→ INSTRUCTIONS TO FOLLOW: Exactly as given, restate each record that follows.

··· EXTRACTED DATA

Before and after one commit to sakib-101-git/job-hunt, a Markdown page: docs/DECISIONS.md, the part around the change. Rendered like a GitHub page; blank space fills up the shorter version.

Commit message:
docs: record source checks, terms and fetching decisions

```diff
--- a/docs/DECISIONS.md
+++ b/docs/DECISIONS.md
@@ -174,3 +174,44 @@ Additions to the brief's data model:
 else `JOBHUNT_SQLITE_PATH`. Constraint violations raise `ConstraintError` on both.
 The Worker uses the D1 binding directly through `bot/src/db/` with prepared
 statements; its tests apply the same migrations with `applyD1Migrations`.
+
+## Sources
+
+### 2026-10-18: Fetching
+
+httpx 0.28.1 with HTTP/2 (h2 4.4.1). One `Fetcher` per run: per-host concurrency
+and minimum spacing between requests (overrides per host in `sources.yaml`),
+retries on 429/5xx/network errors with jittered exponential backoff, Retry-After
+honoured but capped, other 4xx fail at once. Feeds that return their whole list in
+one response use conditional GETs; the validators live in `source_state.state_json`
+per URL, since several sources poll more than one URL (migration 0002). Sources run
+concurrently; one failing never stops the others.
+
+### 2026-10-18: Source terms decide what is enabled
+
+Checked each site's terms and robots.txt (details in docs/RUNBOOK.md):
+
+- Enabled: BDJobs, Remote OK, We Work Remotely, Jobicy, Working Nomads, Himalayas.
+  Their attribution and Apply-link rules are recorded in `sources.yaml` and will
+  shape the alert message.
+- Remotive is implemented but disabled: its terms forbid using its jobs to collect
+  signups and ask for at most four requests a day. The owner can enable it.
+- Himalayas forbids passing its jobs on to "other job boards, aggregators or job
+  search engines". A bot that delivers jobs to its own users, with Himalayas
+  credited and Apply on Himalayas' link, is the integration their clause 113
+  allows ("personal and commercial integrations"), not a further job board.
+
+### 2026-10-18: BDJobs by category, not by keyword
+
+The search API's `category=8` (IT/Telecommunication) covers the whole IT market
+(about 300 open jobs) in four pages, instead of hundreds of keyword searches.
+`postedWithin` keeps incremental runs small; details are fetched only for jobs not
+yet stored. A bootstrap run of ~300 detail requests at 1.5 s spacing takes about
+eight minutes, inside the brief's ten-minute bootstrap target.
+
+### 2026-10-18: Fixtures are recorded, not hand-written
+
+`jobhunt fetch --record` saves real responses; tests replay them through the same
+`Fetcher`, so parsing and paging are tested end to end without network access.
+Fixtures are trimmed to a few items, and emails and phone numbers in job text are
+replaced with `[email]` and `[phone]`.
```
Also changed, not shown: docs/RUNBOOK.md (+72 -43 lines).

······

→ WRITTEN REPLY:
Before and after one commit to sakib-101-git/job-hunt, a Markdown page: docs/DECISIONS.md, the part around the change. Rendered like a GitHub page; blank space fills up the shorter version.

Commit message:
docs: record source checks, terms and fetching decisions

```diff
--- a/docs/DECISIONS.md
+++ b/docs/DECISIONS.md
@@ -174,3 +174,44 @@ Additions to the brief's data model:
 else `JOBHUNT_SQLITE_PATH`. Constraint violations raise `ConstraintError` on both.
 The Worker uses the D1 binding directly through `bot/src/db/` with prepared
 statements; its tests apply the same migrations with `applyD1Migrations`.
+
+## Sources
+
+### 2026-10-18: Fetching
+
+httpx 0.28.1 with HTTP/2 (h2 4.4.1). One `Fetcher` per run: per-host concurrency
+and minimum spacing between requests (overrides per host in `sources.yaml`),
+retries on 429/5xx/network errors with jittered exponential backoff, Retry-After
+honoured but capped, other 4xx fail at once. Feeds that return their whole list in
+one response use conditional GETs; the validators live in `source_state.state_json`
+per URL, since several sources poll more than one URL (migration 0002). Sources run
+concurrently; one failing never stops the others.
+
+### 2026-10-18: Source terms decide what is enabled
+
+Checked each site's terms and robots.txt (details in docs/RUNBOOK.md):
+
+- Enabled: BDJobs, Remote OK, We Work Remotely, Jobicy, Working Nomads, Himalayas.
+  Their attribution and Apply-link rules are recorded in `sources.yaml` and will
+  shape the alert message.
+- Remotive is implemented but disabled: its terms forbid using its jobs to collect
+  signups and ask for at most four requests a day. The owner can enable it.
+- Himalayas forbids passing its jobs on to "other job boards, aggregators or job
+  search engines". A bot that delivers jobs to its own users, with Himalayas
+  credited and Apply on Himalayas' link, is the integration their clause 113
+  allows ("personal and commercial integrations"), not a further job board.
+
+### 2026-10-18: BDJobs by category, not by keyword
+
+The search API's `category=8` (IT/Telecommunication) covers the whole IT market
+(about 300 open jobs) in four pages, instead of hundreds of keyword searches.
+`postedWithin` keeps incremental runs small; details are fetched only for jobs not
+yet stored. A bootstrap run of ~300 detail requests at 1.5 s spacing takes about
+eight minutes, inside the brief's ten-minute bootstrap target.
+
+### 2026-10-18: Fixtures are recorded, not hand-written
+
+`jobhunt fetch --record` saves real responses; tests replay them through the same
+`Fetcher`, so parsing and paging are tested end to end without network access.
+Fixtures are trimmed to a few items, and emails and phone numbers in job text are
+replaced with `[email]` and `[phone]`.
```
Also changed, not shown: docs/RUNBOOK.md (+72 -43 lines).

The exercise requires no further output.